● **Required action**
Below is a block of entries, which should be copied verbatim apart from the pictures.

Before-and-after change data
※

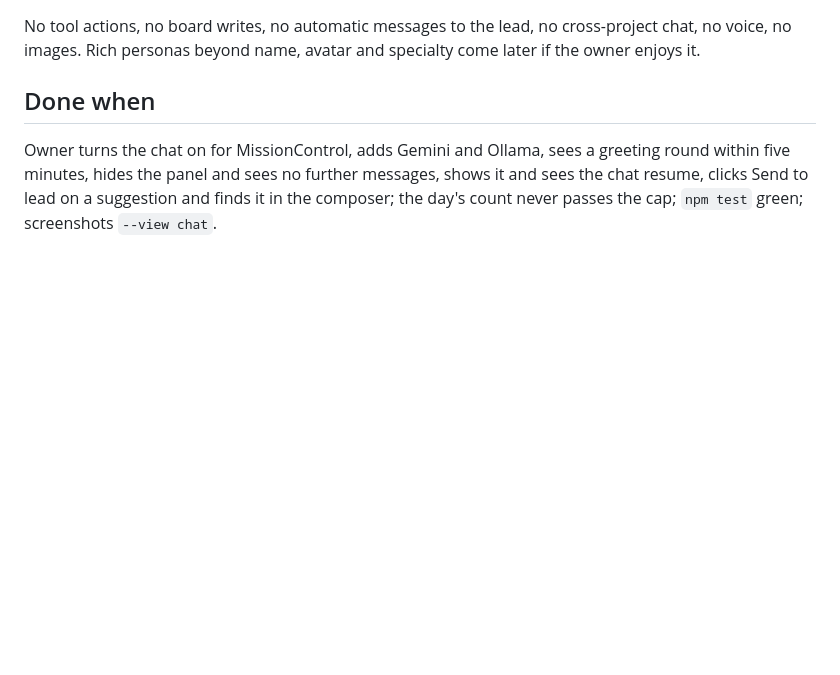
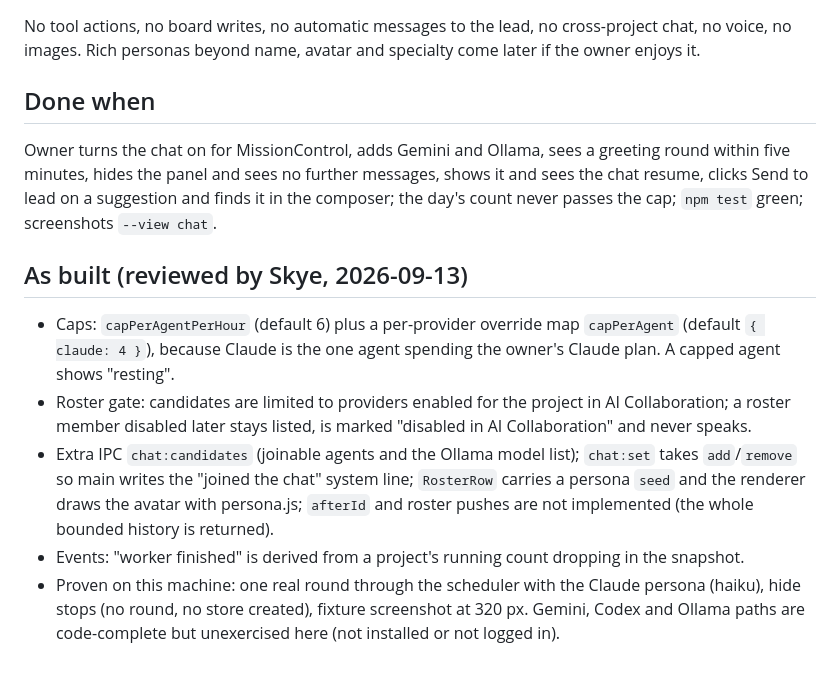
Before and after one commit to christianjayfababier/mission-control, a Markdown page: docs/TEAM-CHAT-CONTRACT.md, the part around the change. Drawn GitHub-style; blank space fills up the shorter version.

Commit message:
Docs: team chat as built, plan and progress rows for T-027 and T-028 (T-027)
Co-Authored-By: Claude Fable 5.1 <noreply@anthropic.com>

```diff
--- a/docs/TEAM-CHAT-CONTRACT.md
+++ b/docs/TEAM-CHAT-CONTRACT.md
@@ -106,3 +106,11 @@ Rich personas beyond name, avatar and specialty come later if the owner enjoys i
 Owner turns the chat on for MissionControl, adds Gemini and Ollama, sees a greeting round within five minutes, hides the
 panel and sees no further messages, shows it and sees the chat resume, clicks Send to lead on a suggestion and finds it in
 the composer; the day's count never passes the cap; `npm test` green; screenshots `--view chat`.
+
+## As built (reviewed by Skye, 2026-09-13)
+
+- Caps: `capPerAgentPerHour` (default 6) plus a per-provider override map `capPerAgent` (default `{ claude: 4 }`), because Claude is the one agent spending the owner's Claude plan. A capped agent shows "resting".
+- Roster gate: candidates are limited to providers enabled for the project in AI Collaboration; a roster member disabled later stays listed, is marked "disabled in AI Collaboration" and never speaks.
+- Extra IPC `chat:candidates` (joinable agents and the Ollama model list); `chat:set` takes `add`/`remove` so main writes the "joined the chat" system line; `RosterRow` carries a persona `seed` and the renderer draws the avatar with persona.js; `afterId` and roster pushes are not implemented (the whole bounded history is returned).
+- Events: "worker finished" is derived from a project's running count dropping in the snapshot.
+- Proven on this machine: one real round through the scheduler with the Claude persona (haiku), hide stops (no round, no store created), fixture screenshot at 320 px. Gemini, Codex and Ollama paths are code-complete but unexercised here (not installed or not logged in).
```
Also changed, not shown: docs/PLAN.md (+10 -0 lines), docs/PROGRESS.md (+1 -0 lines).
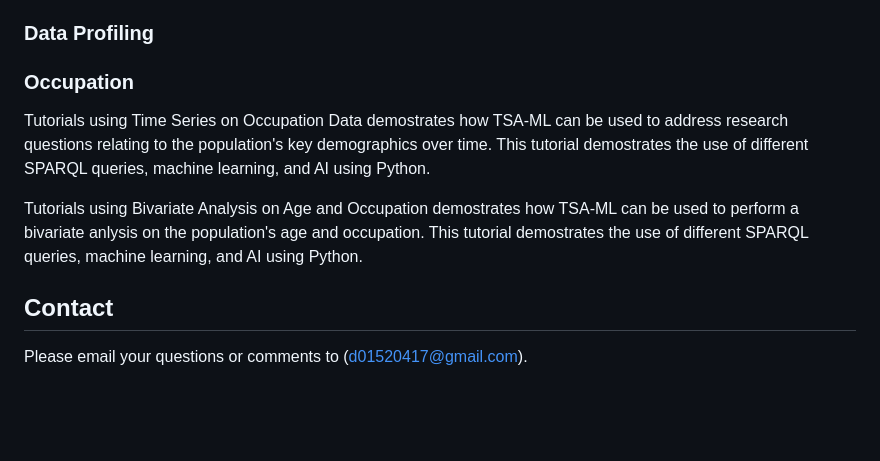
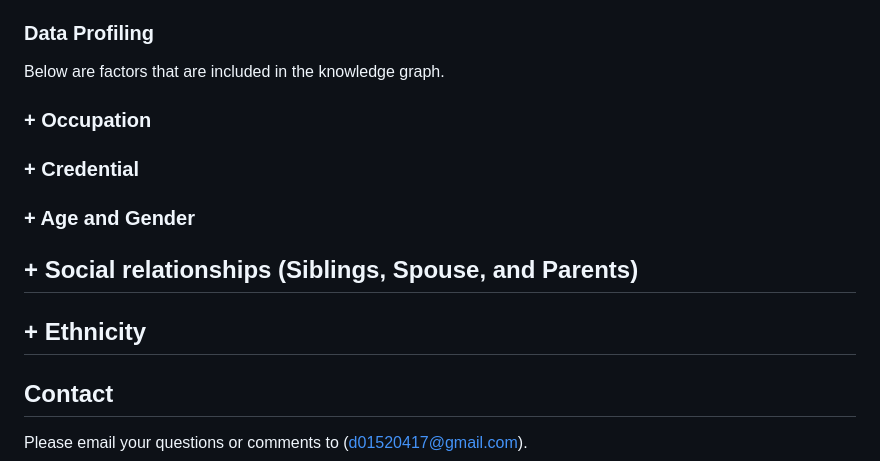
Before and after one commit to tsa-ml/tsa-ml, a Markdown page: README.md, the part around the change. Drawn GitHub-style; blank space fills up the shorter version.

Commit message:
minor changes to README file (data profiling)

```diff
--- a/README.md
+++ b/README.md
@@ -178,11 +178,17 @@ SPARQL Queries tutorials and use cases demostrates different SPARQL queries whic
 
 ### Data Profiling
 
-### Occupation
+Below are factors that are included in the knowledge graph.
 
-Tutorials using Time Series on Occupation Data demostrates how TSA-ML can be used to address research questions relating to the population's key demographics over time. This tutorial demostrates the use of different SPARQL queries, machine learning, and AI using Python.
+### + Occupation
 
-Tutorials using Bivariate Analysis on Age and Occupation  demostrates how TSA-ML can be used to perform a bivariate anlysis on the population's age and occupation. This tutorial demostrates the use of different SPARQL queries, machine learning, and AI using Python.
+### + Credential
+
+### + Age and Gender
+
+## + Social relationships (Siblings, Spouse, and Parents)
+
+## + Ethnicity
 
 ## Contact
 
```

※

● **Expected answer**
Before and after one commit to christianjayfababier/mission-control, a Markdown page: docs/TEAM-CHAT-CONTRACT.md, the part around the change. Drawn GitHub-style; blank space fills up the shorter version.

Commit message:
Docs: team chat as built, plan and progress rows for T-027 and T-028 (T-027)
Co-Authored-By: Claude Fable 5.1 <noreply@anthropic.com>

```diff
--- a/docs/TEAM-CHAT-CONTRACT.md
+++ b/docs/TEAM-CHAT-CONTRACT.md
@@ -106,3 +106,11 @@ Rich personas beyond name, avatar and specialty come later if the owner enjoys i
 Owner turns the chat on for MissionControl, adds Gemini and Ollama, sees a greeting round within five minutes, hides the
 panel and sees no further messages, shows it and sees the chat resume, clicks Send to lead on a suggestion and finds it in
 the composer; the day's count never passes the cap; `npm test` green; screenshots `--view chat`.
+
+## As built (reviewed by Skye, 2026-09-13)
+
+- Caps: `capPerAgentPerHour` (default 6) plus a per-provider override map `capPerAgent` (default `{ claude: 4 }`), because Claude is the one agent spending the owner's Claude plan. A capped agent shows "resting".
+- Roster gate: candidates are limited to providers enabled for the project in AI Collaboration; a roster member disabled later stays listed, is marked "disabled in AI Collaboration" and never speaks.
+- Extra IPC `chat:candidates` (joinable agents and the Ollama model list); `chat:set` takes `add`/`remove` so main writes the "joined the chat" system line; `RosterRow` carries a persona `seed` and the renderer draws the avatar with persona.js; `afterId` and roster pushes are not implemented (the whole bounded history is returned).
+- Events: "worker finished" is derived from a project's running count dropping in the snapshot.
+- Proven on this machine: one real round through the scheduler with the Claude persona (haiku), hide stops (no round, no store created), fixture screenshot at 320 px. Gemini, Codex and Ollama paths are code-complete but unexercised here (not installed or not logged in).
```
Also changed, not shown: docs/PLAN.md (+10 -0 lines), docs/PROGRESS.md (+1 -0 lines).
Before and after one commit to tsa-ml/tsa-ml, a Markdown page: README.md, the part around the change. Drawn GitHub-style; blank space fills up the shorter version.

Commit message:
minor changes to README file (data profiling)

```diff
--- a/README.md
+++ b/README.md
@@ -178,11 +178,17 @@ SPARQL Queries tutorials and use cases demostrates different SPARQL queries whic
 
 ### Data Profiling
 
-### Occupation
+Below are factors that are included in the knowledge graph.
 
-Tutorials using Time Series on Occupation Data demostrates how TSA-ML can be used to address research questions relating to the population's key demographics over time. This tutorial demostrates the use of different SPARQL queries, machine learning, and AI using Python.
+### + Occupation
 
-Tutorials using Bivariate Analysis on Age and Occupation  demostrates how TSA-ML can be used to perform a bivariate anlysis on the population's age and occupation. This tutorial demostrates the use of different SPARQL queries, machine learning, and AI using Python.
+### + Credential
+
+### + Age and Gender
+
+## + Social relationships (Siblings, Spouse, and Parents)
+
+## + Ethnicity
 
 ## Contact
 
```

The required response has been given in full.